- WHAT IS REQUIRED -
Leave the pictures out and reproduce all the entries word for word.

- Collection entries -
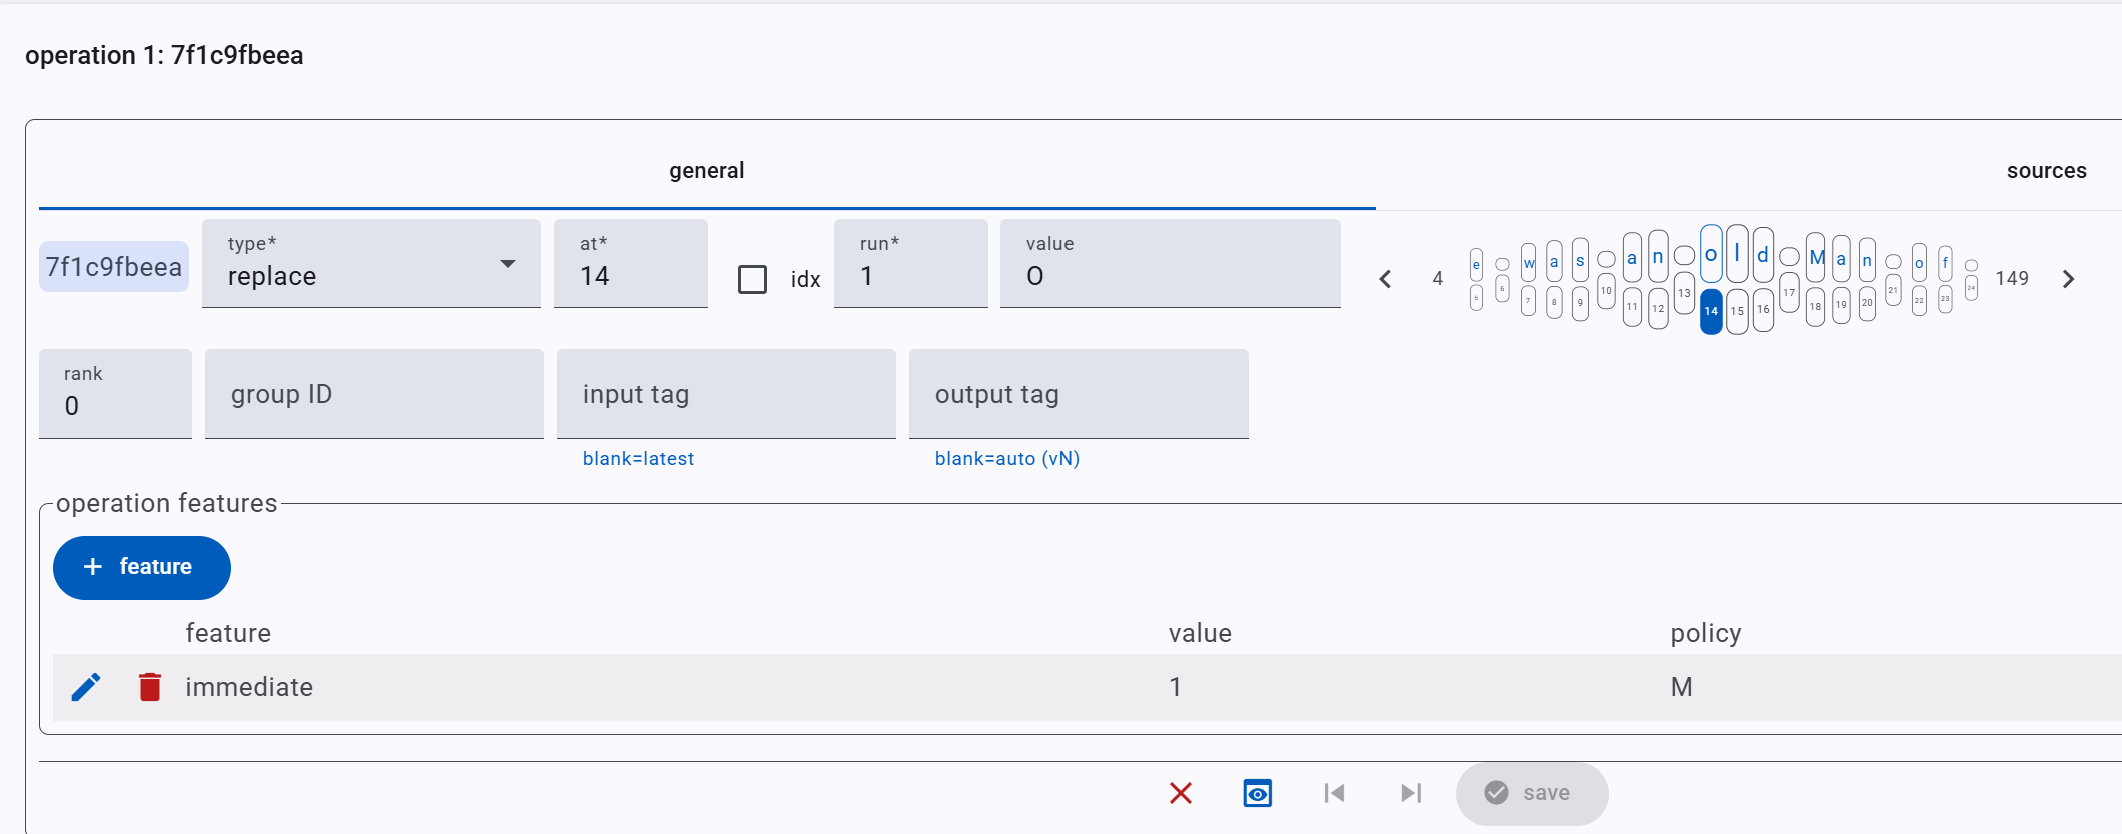
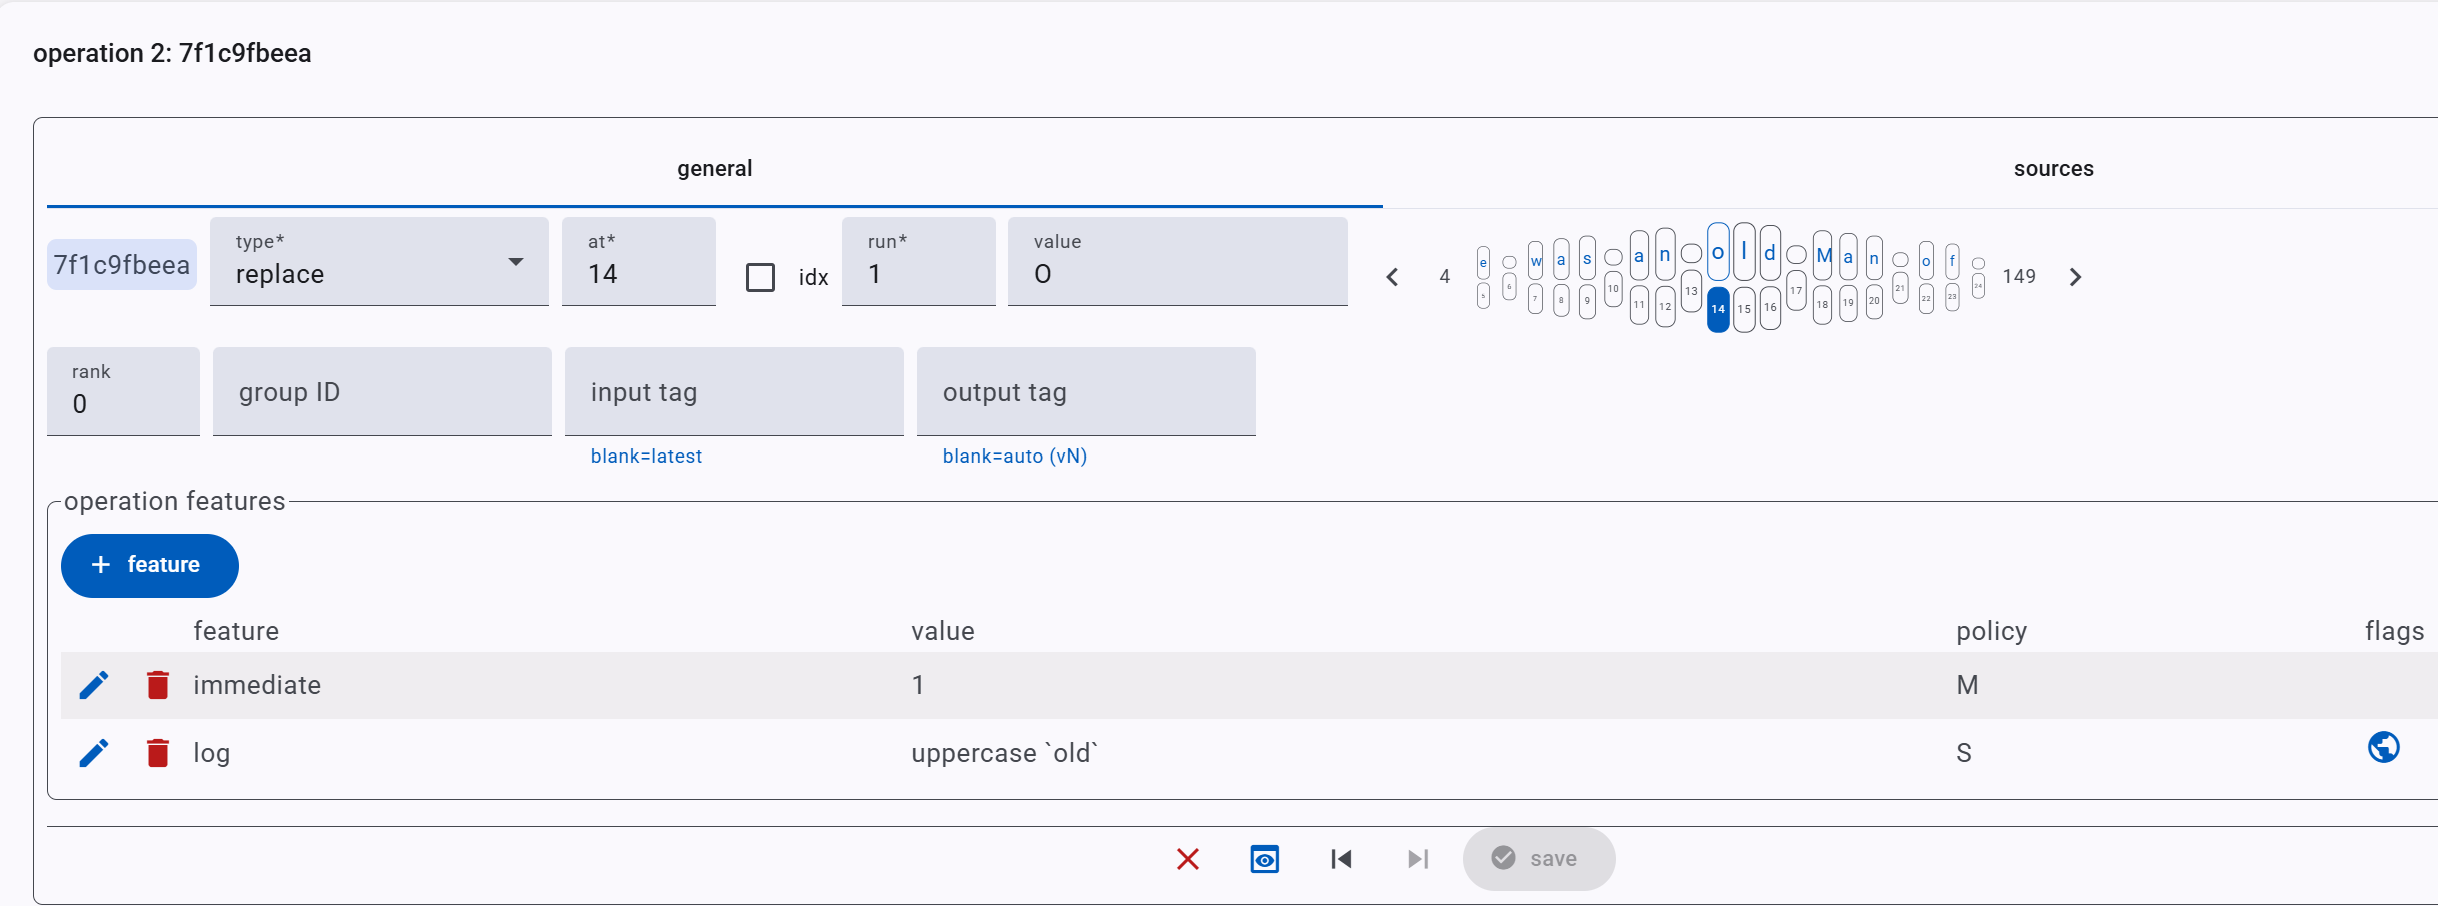
Sample

diff --git a/usage/snapshot-sample1.md b/usage/snapshot-sample1.md
@@ -1,5 +1,5 @@
 ---
-title: Snapshot sample 1
+title: Snapshot Sample 1
 layout: default
 parent: Usage
 nav_order: 4
@@ -9,11 +9,13 @@ nav_order: 4
 
 ![illustration](img/thermopylae-ill.png)
 
-> There was an Old Man of Thermopylae,
-> Who never did anything properly;
->   But they said, "If you choose,
->   To boil eggs in your shoes,
-> You shall never remain in Thermopylae".
+```txt
+There was an Old Man of Thermopylae,
+Who never did anything properly;
+  But they said, "If you choose,
+  To boil eggs in your shoes,
+You shall never remain in Thermopylae".
+```
 
 - adapted from Edward Lear. _A Book of Nonsense._ London: Routledge, Warne & Routledge, 1861. Plate 72.
 
@@ -97,6 +99,24 @@ He never dıd anything properly;
 
 Let us now define the operations following our description.
 
+### Indentation
+
+Indentation is encoded just like any other aspect of the visual layer, i.e. via features.
+
+To this end, add an annotate operation with a `char offsets` feature which contains an expression defining all the horizontal and/or vertical offsets for all characters which start an indented or otherwise offset text.
+
+👉 Hands-on:
+
+1. in the `operations` tab, click the `add operation` button.
+2. pick as type `annotate`, set `at`=1 and `run`=1 (conventionally we just target the first character of the text).
+3. click the `+feature` button and under name pick the `char offsets` feature; you can also type any characters of this name in the top search box (which opens when you click the name dropdown) to quickly locate it. Then in `value` type `69:x=100 100:x=100`. Let us dissect this value (look at the [rendition documentation](../model/rendition.md) for more):
+
+- `69:` means that you are targeting character ID 69.
+- `x=100` means that you are setting a horizontal offset equal to 100 pixels (this is just a convenient value, you can change it as you want).
+- again, the next expression after space says to add a horizontal offset equal to 100 to character with ID=100.
+
+4. save the feature (round check button) and the operation (`save` button). The operation appears in the list. Before looking at the rendition, let us add an alteration to the base text with the next operation.
+
 ### Black Hand
 
 (1) `old` → `Old`. Here we literally replace `o` with `O`, adding an `immediate` feature with value `1` (which here represents the true value of a boolean feature).
@@ -106,8 +126,12 @@ Let us now define the operations following our description.
 1. in the base text display, check the `o` character you want to replace. This has ID=14. If you click it, the new operation you are going to add will pick the current selection as its coordinates; or you can just go ahead, add a new operation, and then set the coordinates.
 2. in the `operations` tab, click the `add operation` button.
 3. pick as type `replace`, set `at`=14 and `run`=1, and enter the new text `O` in `value`.
-4. let us now add a feature for "immediate": click the `+feature` button and under name pick the `immediate` feature; you can also type any characters of this name in the top search box (which opens when you click the name dropdown) to quickly locate it. Then in value select `1`, which is the only possible value for this feature, which is a boolean feature. Then, click the round checkmark button to add this feature. You will see it in the features list. Finally, click save to save the operation, and the bottom save button to save the whole part if you want to save it; or just the run button of the newly added operation. This will update the rendition section.
-5. in the rendition section, click the play button and look at the `o`: you will see it replaced by an overwritten `O` after a few instants, just like it happened in our manuscript.  
+4. let us now add a couple of features:
+   - _immediate_: click the `+feature` button and under name pick the `immediate` feature. Then in `value` select `1`, which is the only possible value for this feature, which is a boolean feature. Then, click the round checkmark button to add this feature.
+   - _log_: conventionally we always add a log feature to each operation to quickly describe it. So repeat the above procedure, pick `log` as the feature name, and in `value` type something like `uppercase 'old'`.
+   - finally, click `save` to save the operation, and the bottom `save` button to save the whole part if you want to save it; or just the run button of the newly added operation. This will update the rendition section.
+
+5. in the rendition section, click the play button and look at the `o`: you will see it replaced by an overwritten `O` after a few instants, just like it happened in our manuscript.
 
 ![operation 1](img/ex1-02.png)
 
@@ -115,4 +139,6 @@ As for the rendition, there is no need for rendition-oriented features here, bec
 
 ![rendition of operation 1](img/ex1-03.png)
 
-Note on the left the two colored rectangles representing `v0` and `v1`.
+Note the indents, and on the left the 3 colored rectangles representing `v0` (=base text), `v1` (indentations), `v2` (replacement).
+
+> Of course the separation of indentation from base text here is just a matter of convenience to ensure a uniform model. We set the input text as plain text, and then separate its visual aspect (like indents) on the visual layer via a rendition feature.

- FINISHED EXERCISE -
Sample

diff --git a/usage/snapshot-sample1.md b/usage/snapshot-sample1.md
@@ -1,5 +1,5 @@
 ---
-title: Snapshot sample 1
+title: Snapshot Sample 1
 layout: default
 parent: Usage
 nav_order: 4
@@ -9,11 +9,13 @@ nav_order: 4
 
 ![illustration](img/thermopylae-ill.png)
 
-> There was an Old Man of Thermopylae,
-> Who never did anything properly;
->   But they said, "If you choose,
->   To boil eggs in your shoes,
-> You shall never remain in Thermopylae".
+```txt
+There was an Old Man of Thermopylae,
+Who never did anything properly;
+  But they said, "If you choose,
+  To boil eggs in your shoes,
+You shall never remain in Thermopylae".
+```
 
 - adapted from Edward Lear. _A Book of Nonsense._ London: Routledge, Warne & Routledge, 1861. Plate 72.
 
@@ -97,6 +99,24 @@ He never dıd anything properly;
 
 Let us now define the operations following our description.
 
+### Indentation
+
+Indentation is encoded just like any other aspect of the visual layer, i.e. via features.
+
+To this end, add an annotate operation with a `char offsets` feature which contains an expression defining all the horizontal and/or vertical offsets for all characters which start an indented or otherwise offset text.
+
+👉 Hands-on:
+
+1. in the `operations` tab, click the `add operation` button.
+2. pick as type `annotate`, set `at`=1 and `run`=1 (conventionally we just target the first character of the text).
+3. click the `+feature` button and under name pick the `char offsets` feature; you can also type any characters of this name in the top search box (which opens when you click the name dropdown) to quickly locate it. Then in `value` type `69:x=100 100:x=100`. Let us dissect this value (look at the [rendition documentation](../model/rendition.md) for more):
+
+- `69:` means that you are targeting character ID 69.
+- `x=100` means that you are setting a horizontal offset equal to 100 pixels (this is just a convenient value, you can change it as you want).
+- again, the next expression after space says to add a horizontal offset equal to 100 to character with ID=100.
+
+4. save the feature (round check button) and the operation (`save` button). The operation appears in the list. Before looking at the rendition, let us add an alteration to the base text with the next operation.
+
 ### Black Hand
 
 (1) `old` → `Old`. Here we literally replace `o` with `O`, adding an `immediate` feature with value `1` (which here represents the true value of a boolean feature).
@@ -106,8 +126,12 @@ Let us now define the operations following our description.
 1. in the base text display, check the `o` character you want to replace. This has ID=14. If you click it, the new operation you are going to add will pick the current selection as its coordinates; or you can just go ahead, add a new operation, and then set the coordinates.
 2. in the `operations` tab, click the `add operation` button.
 3. pick as type `replace`, set `at`=14 and `run`=1, and enter the new text `O` in `value`.
-4. let us now add a feature for "immediate": click the `+feature` button and under name pick the `immediate` feature; you can also type any characters of this name in the top search box (which opens when you click the name dropdown) to quickly locate it. Then in value select `1`, which is the only possible value for this feature, which is a boolean feature. Then, click the round checkmark button to add this feature. You will see it in the features list. Finally, click save to save the operation, and the bottom save button to save the whole part if you want to save it; or just the run button of the newly added operation. This will update the rendition section.
-5. in the rendition section, click the play button and look at the `o`: you will see it replaced by an overwritten `O` after a few instants, just like it happened in our manuscript.  
+4. let us now add a couple of features:
+   - _immediate_: click the `+feature` button and under name pick the `immediate` feature. Then in `value` select `1`, which is the only possible value for this feature, which is a boolean feature. Then, click the round checkmark button to add this feature.
+   - _log_: conventionally we always add a log feature to each operation to quickly describe it. So repeat the above procedure, pick `log` as the feature name, and in `value` type something like `uppercase 'old'`.
+   - finally, click `save` to save the operation, and the bottom `save` button to save the whole part if you want to save it; or just the run button of the newly added operation. This will update the rendition section.
+
+5. in the rendition section, click the play button and look at the `o`: you will see it replaced by an overwritten `O` after a few instants, just like it happened in our manuscript.
 
 ![operation 1](img/ex1-02.png)
 
@@ -115,4 +139,6 @@ As for the rendition, there is no need for rendition-oriented features here, bec
 
 ![rendition of operation 1](img/ex1-03.png)
 
-Note on the left the two colored rectangles representing `v0` and `v1`.
+Note the indents, and on the left the 3 colored rectangles representing `v0` (=base text), `v1` (indentations), `v2` (replacement).
+
+> Of course the separation of indentation from base text here is just a matter of convenience to ensure a uniform model. We set the input text as plain text, and then separate its visual aspect (like indents) on the visual layer via a rendition feature.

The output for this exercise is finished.